This bodes well for Brown-Forman, the company behind popular spirits including Jack Daniel's and Finlandia vodka. At recent prices, you can buy Brown-Forman shares for a 13% discount to their pre-crash price. That may not be as attractive as the 35% happy-hour deal investors could get a few weeks ago, but it's still a great price for a solid company that owns multiple timeless labels. 

What else does Brown-Forman serve up? How about a shot of quarterly dividends for 74 years and still going strong, with a 36-year chaser of annual payout increases? The dividend yield may not look like much at 1.1%, but when paired with those annual increases, it's helped make Brown-Forman's "B" shares a market-crushing investment over the long term:

BF.B Total Return Price Chart

BF.B Total Return Price data by YCharts.

Brown-Forman is a rare mix of premium brands and a recession-resistant business trading at a nice discount at recent prices. Mix it together, and that's a top-shelf market-beating cocktail you can buy for "today's special" prices. 

An even bigger beverage brand on sale right now

Coca-Cola may be the most-recognizable brand in the world. The company does business in every country (except North Korea), giving it massive scale in distribution that's a powerful competitive advantage. And yes, it's struggled some over the past decade as consumer tastes have shifted away from sugary sodas, with coffees and energy drinks taking more market share. 

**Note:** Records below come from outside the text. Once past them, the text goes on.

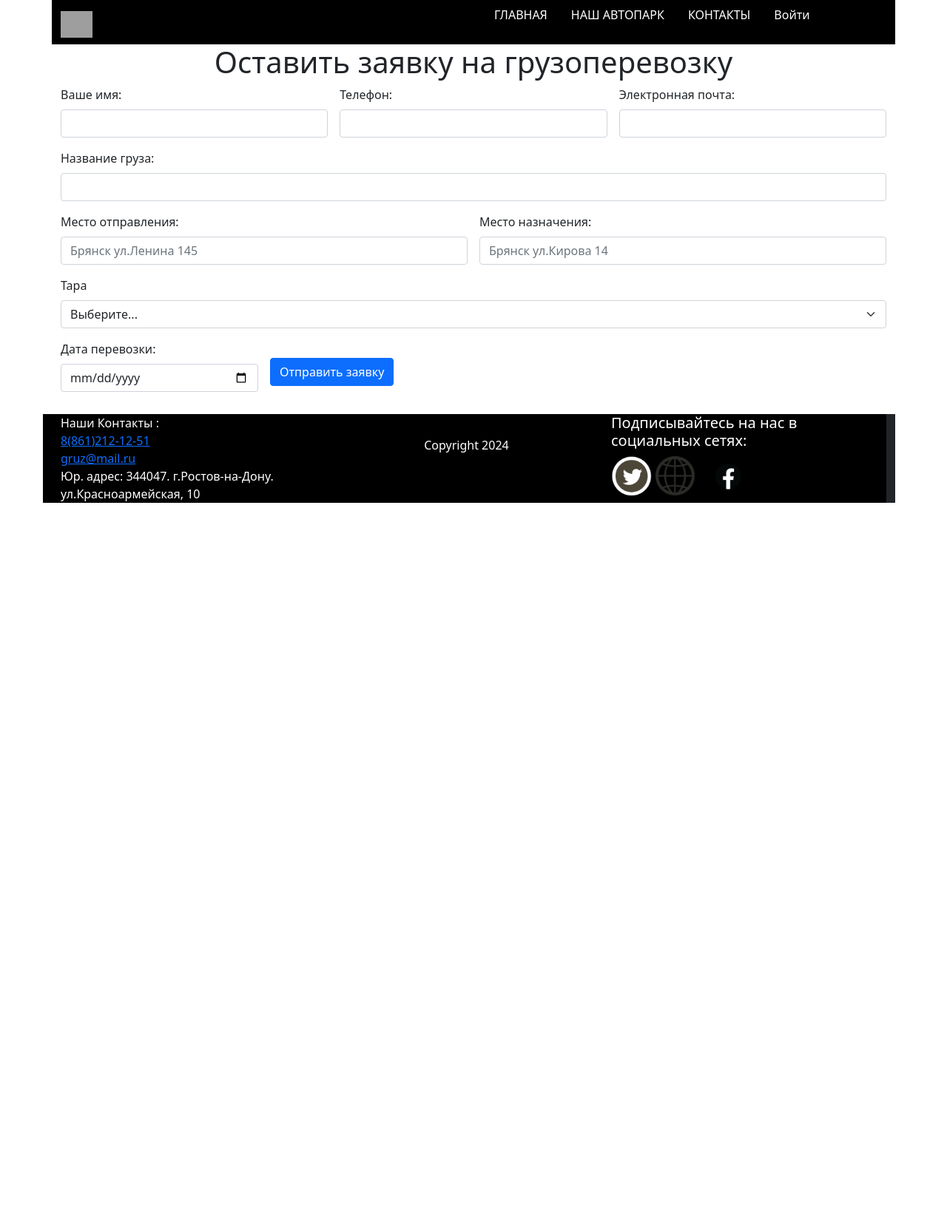
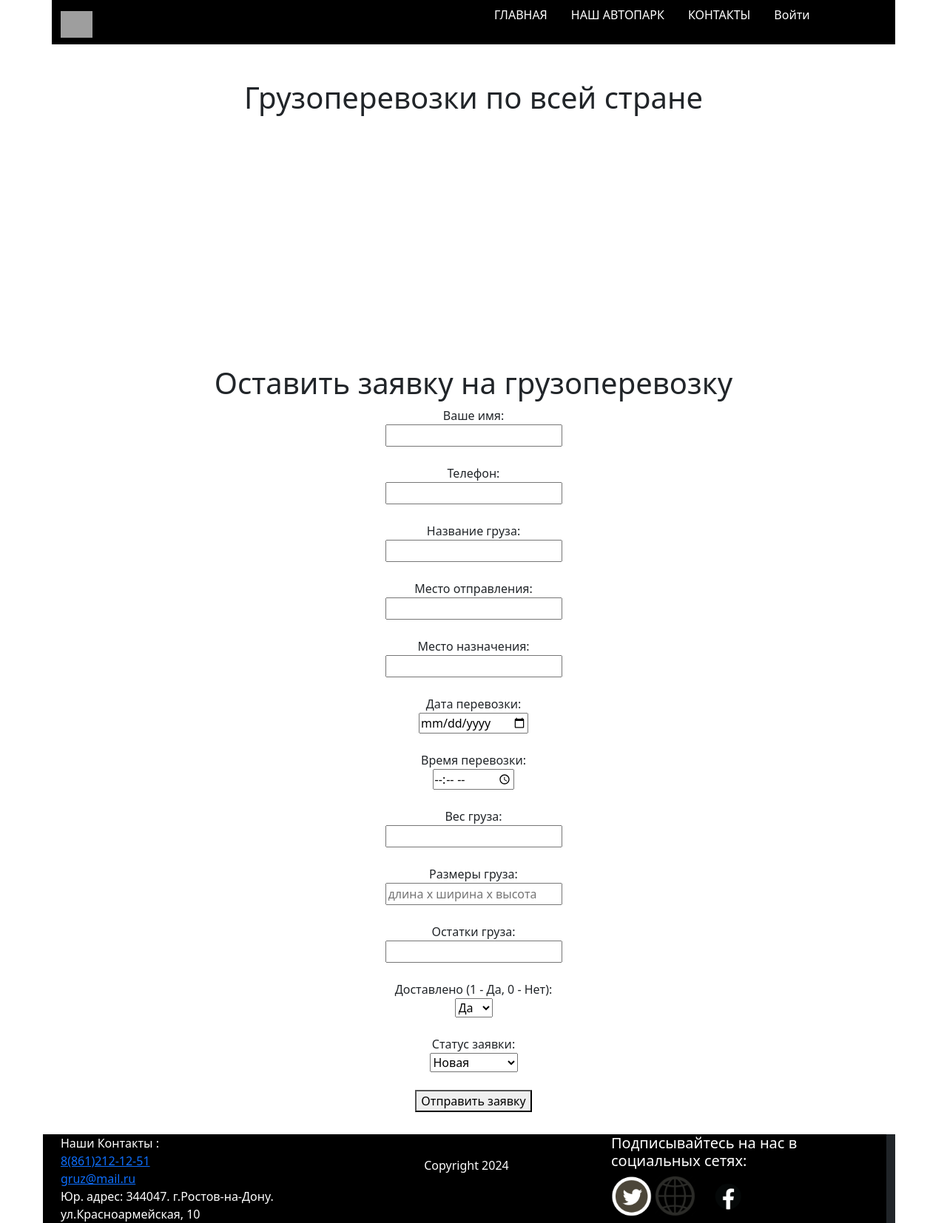
Before and after one commit to ivanevkan/gruzoperevozki, a PHP site: page / in a window 1280 px wide. Shown: the whole page at 74% size. Before the commit the page ends 680 px from the top, so only its background shows below. Run offline with PHP 8.4, Linux system fonts and the light colour scheme; grey boxes are pictures that could not be loaded.

Commit message:
Add files via upload

```diff
--- a/index.php
+++ b/index.php
@@ -4,62 +4,77 @@
 include 'temp/database.php';
 ?>
 
+<br><br>
+<main>
+<div class="container-fluid">
+    <h1 style="text-align:center">Грузоперевозки по всей стране</h1>
 <div class="container">
-<h1 style="text-align:center">Оставить заявку на грузоперевозку</h1>
+    <marquee behavior="scroall" direction="right"style="font-size: 40px; font-weght:bolder; line-height: 150%; text-shadow: #00000 0px 1px;"><img src="img/gruzd1.png"></marquee>
+</div>
+</div>
+</main><br>
+    <h1 style="text-align:center">Оставить заявку на грузоперевозку</h1>
+    <form action="submit_request.php" method="POST">
+        <div class="form-element" style="text-align:center">
+            <label for="client_name">Ваше имя:</label><br>
+            <input type="text" id="client_name" name="client_name" required><br><br>
 
-<form class="row g-3" action="" method="post">
+            <label for="client_contact">Телефон:</label><br>
+            <input type="tel" id="client_contact" name="client_contact" required><br><br>
 
-  <div class="col-md-4">
-    <label for="name" class="form-label">Ваше имя:</label>
-    <input type="text" class="form-control" id="name" required name="name">
-  </div>
+            <label for="cargo_name">Название груза:</label><br>
+            <input type="text" id="cargo_name" name="cargo_name" required><br><br>
 
-  <div class="col-md-4">
-    <label for="phone" class="form-label">Телефон:</label>
-    <input type="phone" class="form-control" id="phone" required name="phone">
-  </div>
+            <label for="cargo_departure">Место отправления:</label><br>
+            <input type="text" id="cargo_departure" name="cargo_departure" required><br><br>
 
-  <div class="col-4">
-    <label for="email" class="form-label">Электронная почта:</label>
-    <input type="email" class="form-control" id="email" required name="email">
-  </div>
+            <label for="cargo_destination">Место назначения:</label><br>
+            <input type="text" id="cargo_destination" name="cargo_destination" required><br><br>
 
-  <div class="col-12">
-    <label for="name_g" class="form-label">Название груза:</label>
-    <input type="text" class="form-control" id="name_g" required name="name_g">
-  </div>
+            <label for="request_delivery_date">Дата перевозки:</label><br>
+            <input type="date" id="request_delivery_date" name="request_delivery_date" required><br><br>
 
-  <div class="col-md-6">
-    <label for="otprav" class="form-label">Место отправления:</label>
-    <input type="text" class="form-control" id="otprav" required placeholder="Брянск ул.Ленина 145" name="otprav">
-  </div>
+            <label for="request_delivery_time">Время перевозки:</label><br>
+            <input type="time" id="request_delivery_time" name="request_delivery_time" required><br><br>
 
-  <div class="col-md-6">
-    <label for="naznach" class="form-label">Место назначения:</label>
-    <input type="text" class="form-control" id="naznach" required placeholder="Брянск ул.Кирова 14" name="naznach">
-  </div>
+            <label for="cargo_weight">Вес груза:</label><br>
+            <input type="number" id="cargo_weight" name="cargo_weight" required><br><br>
 
-  <div class="col-md-12">
-    <label for="inputState" class="form-label">Тара</label>
-    <select id="inputState" required class="form-select">
-      <option selected>Выберите...</option>
-      <option>Коробка S до 2кг размеры(15 ширина, 25 длина, 10 высота)</option>
-      <option>Коробка M до 5кг размеры(25 ширина, 35 длина, 15 высота)</option>
-      <option>Коробка L до 12кг размеры(30 ширина, 45 длина, 20 высота)</option>
-    </select>
-  </div>
+            <label for="cargo_dimensions">Размеры груза:</label><br>
+            <input type="text" id="cargo_dimensions" name="cargo_dimensions" placeholder="длина x ширина x высота" required><br><br>
 
-  <div class="col-md-3">
-    <label for="data" class="form-label">Дата перевозки:</label>
-    <input type="date" class="form-control" required id="data" name="data">
-  </div>
+            <label for="cargo_remains">Остатки груза:</label><br>
+            <input type="number" id="cargo_remains" name="cargo_remains" required><br><br>
 
-  <div class="col-6"><br>
-    <button type="submit" class="btn btn-primary">Отправить заявку</button>
-  </div>
-</form>
+            <label for="cargo_delivered">Доставлено (1 - Да, 0 - Нет):</label><br>
+            <select id="cargo_delivered" name="cargo_delivered">
+                <option value="1">Да</option>
+                <option value="0">Нет</option>
+            </select><br><br>
 
-    </main>
-    <?php
+            <label for="request_status">Статус заявки:</label><br>
+            <select id="request_status" name="request_status">
+                <option value="новая">Новая</option>
+                <option value="в обработке">В обработке</option>
+                <option value="завершена">Завершена</option>
+            </select><br><br>
+
+            <!-- <label for="cargo_type">Тип груза:</label><br>
+            <select id="cargo_type" name="cargo_type" required>
+                <option value="Выберите тип груза">Выберите тип груза</option>
+                <option value="Общий груз">Общий груз</option>
+                <option value="Жидкости">Жидкости</option>
+                <option value="Хрупкий груз">Хрупкий груз</option>
+                <option value="Тяжелый груз">Тяжелый груз</option>
+                <option value="Опасный груз">Опасный груз</option>
+                <option value="Охлажденный груз">Охлажденный груз</option>
+            </select><br><br> -->
+
+            <button type="submit">Отправить заявку</button>
+        </div>
+    </form>
+</div>
+
+<?php
 include 'temp/footer.php';
 ?>
--- a/manager.php
+++ b/manager.php
@@ -2,7 +2,7 @@
 include 'temp/head.php';
 session_start();
 include 'temp/database.php';
-include 'temp/nav.php';
+include 'temp/navmanager.php';
 ?>
 
 <?php
```
Also changed, not shown: avtopark.php (added, +50 -0 lines), buhgalter.php (+82 -0 lines), kontact.php (added, +17 -0 lines), logout.php (+10 -0 lines), submit_request.php (+55 -21 lines), login.php (line endings or trailing spaces).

Yet as consumer tastes have shifted, Coke continues to remain relevant and dominant by expanding its portfolio of beverage offerings. Last quarter, sales volume was flat in North America (it's often been down over the past decade), while organic sales on a global basis increased 7%. The company's earnings are coming up on April 21, so we'll get some indication of how the COVID-19 pandemic is affecting its results, but Coke seems set to come through the crisis just fine

Coke's sales, like those of alcohol, have historically held up well during past recessions. But also like Brown-Forman, the company is facing the same repercussions of this unprecedented environment, with much of its distribution from restaurants, sporting events, concerts, and conventions now on hold. What we won't know for sure is how much of that slack is being picked up by its retail sales, but it's likely the company will report an increase in bottle and can sales from supermarkets and online orders next week. 

Coke can from above.

Image source: Getty Images.

This uncertainty is part of the reason why Coca-Cola's stock is down more than 20% heading into next week's earnings -- there's been more uncertainty after the company pulled its 2020 outlook in late March. But the company has an incredibly strong balance sheet, having just added another $5 billion in low-cost cash from a debt offering. 

Also like Brown-Forman, Coca-Cola is a Dividend Aristocrat, with an even longer track record of annual dividend growth at 56 years and counting. It also pays a much higher dividend yield of 3.4% at recent prices. 

Coke is one of the biggest brands in the world and is on sale for 20% off, with a 3.4% dividend yield and a stellar record of dividend growth. Coke's results will probably fall a bit this year, but the company is likely to be far more resilient than many consumer brands. Investors who pay today's prices should be well-rewarded over the long term. 

This article represents the opinion of the writer, who may disagree with the “official” recommendation position of a Motley Fool premium advisory service. We’re motley! Questioning an investing thesis -- even one of our own -- helps us all think critically about investing and make decisions that help us become smarter, happier, and richer.